Crowdfunding campaigns have a reputation for being an easy way to generate funding. Between 2012-2015, crowdfunding campaigns raised $16.2 billion dollars in the United States alone.
While crowdfunding can generate fast funds for your business, a campaign can still fail even after reaching its financial goal. For example, some campaign creators can’t deliver on promised rewards because of manufacturing problems and delays, while others run out of funds because they didn’t plan well enough.
If you’re going to launch a crowdfunding campaign, you need to keep your eyes on the promises while avoiding the pitfalls.
1.Choose the correct model
When pursuing startup business financing with crowdfunding, carefully consider each model before launching your campaign. Crowdfunding’s three models are rewards, debt, and equity rewards. The most popular model, according to Statista, is equity, but what’s popular might not be right for you.
All three crowdfunding models provide incentives for backers to invest, but not all models will work for every business. For example, if you don’t have tangible goods to offer, you’ll have a difficult time being successful with the rewards model. For instance, say you’re producing a music video and need $5,000. Offering a digital copy of your music video or credit in the video as a reward isn’t enough. Your music video will be available for free anyway, and people don’t value digital goods like they once did. If a copy of your music video is all you can provide, you have to spice up your rewards like getting a cameo in your video, or granting exclusive interviews on set to bloggers.
The advantages and disadvantages of each model vary business to business. For example, the equity rewards model provides investors with a percentage of ownership stake in the business, but comes with high risk for both the business and the investors. Having ownership stake in a business can be lucrative, but the business has no obligation to return the money until they’re profitable or sell the business.
To be successful with the equity rewards model, you need to know how to generate enough funds to provide a return. If you can’t, you won’t have to refund your backers, but your reputation will suffer. If you’re not a seasoned expert in business, it’s wise to consult a financial advisor prior to launching an equity rewards crowdfunding campaign.
2.Get familiar with what makes a campaign successful
Who backs most campaigns? You need to know who’s spending money and how campaigns achieve success.
Here are some crowdfunding stats to inspire you:
- Men make up 64% of crowdfunders
- Most crowdfunders are aged 25-34 (28%)
- August has the highest percentage of successful projects (10.38%)
- Wednesday is the most successful day for pledges, bringing in 17.5% of funding
- Most pledges are made between 12pm-2pm
- Technology projects aren’t the most successful, but they pull in the highest dollars at 23.62%
- Music projects are the most successful crowdfunding projects (18.01%) followed by film and video (17.2%)
3.Be intentional with your trailer video
Don’t do what Melissa Joan Hart did when she tried to raise $2 million dollars to produce a script for Darci’s Walk of Shame.
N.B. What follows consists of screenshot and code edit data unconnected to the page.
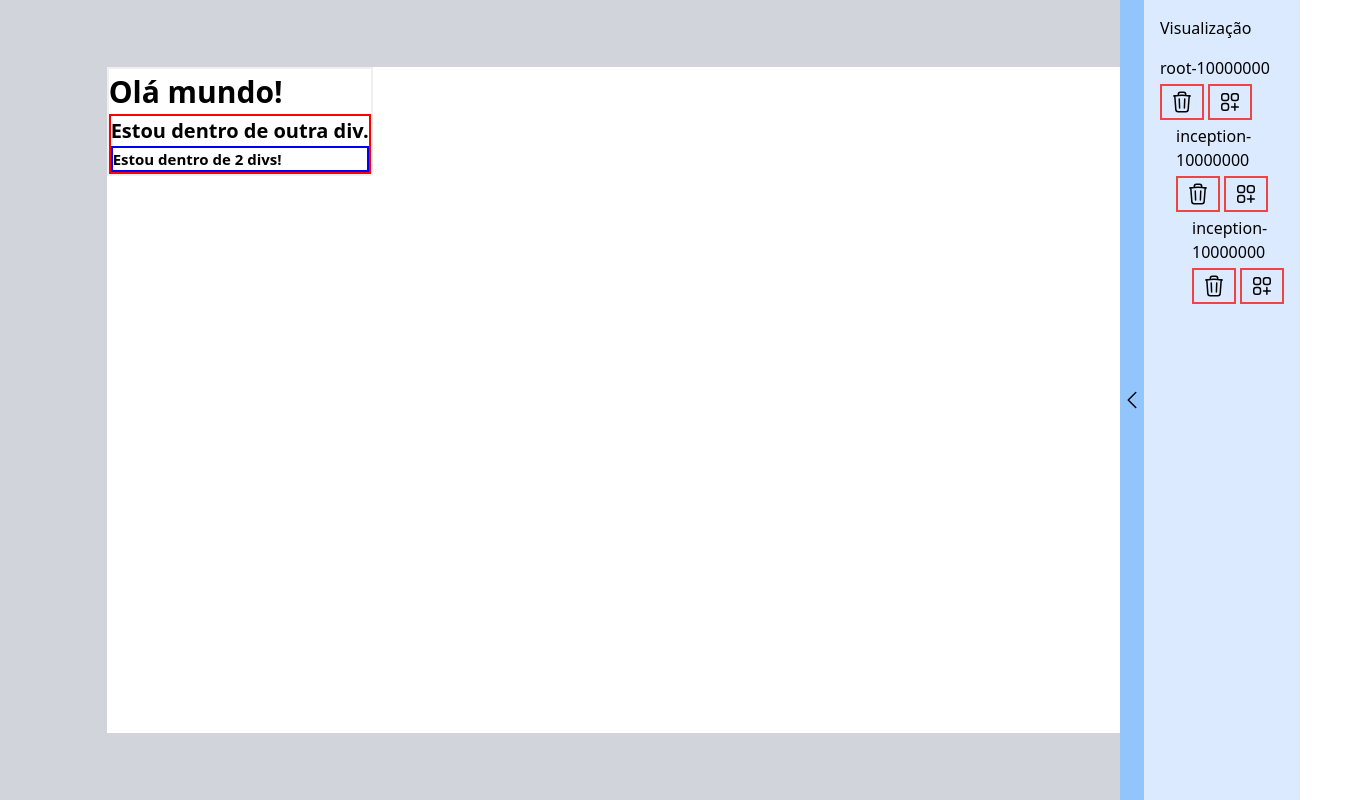
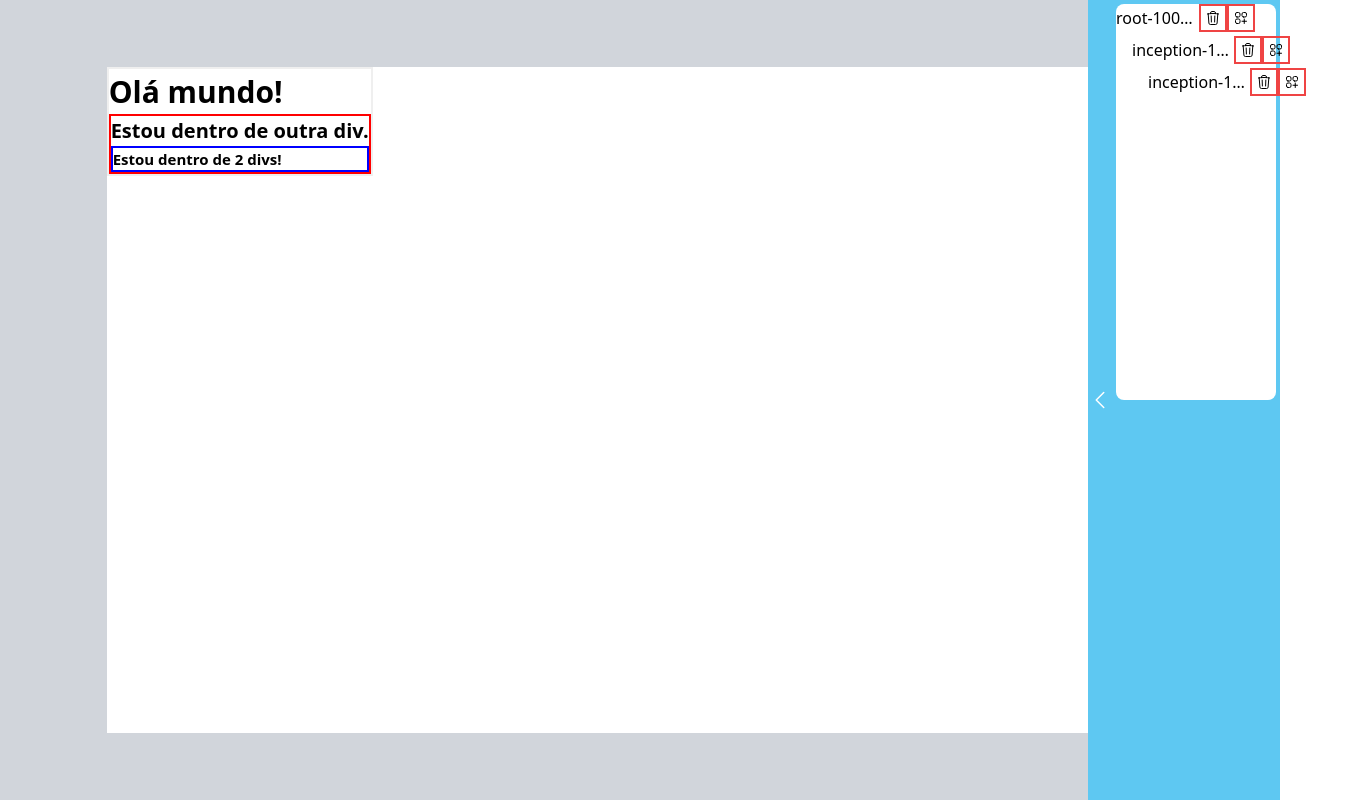
Before and after one commit to perkinsjr/webmaker-test, a Next.js app: page /my-project in a window 1280 px wide. Shown: the whole page, 1352 px wide, since content can reach past the window. Built offline with nearby package versions, Linux system fonts and the light colour scheme.

Commit message:
Disposição dos elementos na árvore e paleta de cores

```diff
--- a/components/TreeDiv.tsx
+++ b/components/TreeDiv.tsx
@@ -13,13 +13,13 @@ function TreeDiv({
 }: DivProps) {
   return (
     <div className="w-fit flex flex-col gap-1">
-      <div>{name}</div>
-      <div className="flex flex-row gap-1">
+      <div className="flex flex-row items-center w-fit">
+      <div className="truncate w-1/2">{name}</div>
         <button
           onClick={() => {
             findParent && findParent(name);
           }}
-          className="flex justify-center border-solid border-2 border-red-500 w-fit px-2 py-1"
+          className="flex justify-center border-solid border-2 border-red-500 h-fit p-1"
         >
           <svg
             xmlns="http://www.w3.org/2000/svg"
@@ -27,7 +27,7 @@ function TreeDiv({
             viewBox="0 0 24 24"
             strokeWidth={1.5}
             stroke="currentColor"
-            className="w-6 h-6"
+            className="w-4 h-4"
           >
             <path
               strokeLinecap="round"
@@ -40,7 +40,7 @@ function TreeDiv({
           onClick={() => {
             addDiv && addDiv(name);
           }}
-          className="flex justify-center border-solid border-2 border-red-500 w-fit px-2 py-1"
+          className="flex justify-center border-solid border-2 border-red-500 h-fit p-1"
         >
           <svg
             xmlns="http://www.w3.org/2000/svg"
@@ -48,7 +48,7 @@ function TreeDiv({
             viewBox="0 0 24 24"
             strokeWidth={1.5}
             stroke="currentColor"
-            className="w-6 h-6"
+            className="w-4 h-4"
           >
             <path
               strokeLinecap="round"
--- a/components/TreeVisualization.tsx
+++ b/components/TreeVisualization.tsx
@@ -18,11 +18,11 @@ function TreeVisualization({
   return (
     <div
       className={`absolute ${
-        isVisible ? "right-0" : "-right-32"
-      } top-0 h-screen w-40 flex flex-row gap-0 transition-all duration-500`}
+        isVisible ? "right-0" : "-right-40"
+      } top-0 h-screen w-48 flex flex-row gap-0 transition-all duration-500 justify-center`}
     >
       <button
-        className="relative bg-blue-300"
+        className="relative bg-lt-blue1 text-white"
         onClick={() => setVisibility(!isVisible)}
       >
         <svg
@@ -40,9 +40,8 @@ function TreeVisualization({
           />
         </svg>
       </button>
-      <div className="flex flex-col gap-2 bg-blue-100 h-full p-4">
-        <div>Visualização</div>
-        <div className="bg-white rounded-lg"></div>
+      <div className="flex flex-col items-center gap-2 bg-lt-blue1 h-full p-1">
+        <div className="bg-white rounded-lg h-1/2 w-40">
           <TreeDiv
             name={name}
             style={style}
@@ -52,6 +51,7 @@ function TreeVisualization({
             addDiv={addDiv}
             editDiv={editDiv}
           />
+        </div>
         <EditDivStyle />
       </div>
     </div>
--- a/tailwind.config.js
+++ b/tailwind.config.js
@@ -10,7 +10,17 @@ module.exports = {
   ],
 
   theme: {
-    extend: {},
+    extend: {
+      colors: {
+        transparent: 'transparent',
+        current: 'currentColor',
+        'lt-blue1': '#5EC8F2',
+        'lt-blue2': '#57B7F2',
+        'lt-blue3': '#0597F2',
+        'lt-blue4': '#0583F2',
+      }
+    },
+
   },
   plugins: [],
 }
```
Lines whose indentation alone changed are shown as unchanged.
The famous and talented actress managed to raise just $51,605 before canceling the campaign. Her campaign’s failure was probably due to a bad idea.
In her introduction video, Hart’s mother tells her about the script Darci’s Walk of Shame, and wants her to play Darci. Hart responds, “people don’t see me that way. They see me as Sabrina the Teenage Witch, I don’t know anyone who’s gonna put me in a movie like this.” This might seem like an innocent part of the script, but it’s dialogue that may have unintentionally talked viewers out of contributing by reinforcing Hart’s image as Sabrina and not Darci.
4.Be professional and transparent
Backers have lost millions of combined dollars to campaigns that turned out to be scams. For example, in 2015, iBackPack promised an urban backpack that could store, charge, and broadcast hotspots while providing the storage space of a regular backpack. The campaign raised over $720,000 across two crowdfunding platforms. Then, it disappeared. YouTube videos were deleted, updates stopped, and nobody has heard a word since.
If you don’t have an existing reputation, and your campaign isn’t professionally done, potential backers will be cautious about giving you money.
Backers know they’re taking a risk when investing in a new company. Investing in a new project from a successful company is also a risk. However, your goal is to get potential backers to see your project as a worthwhile risk, and these tips will help you do it.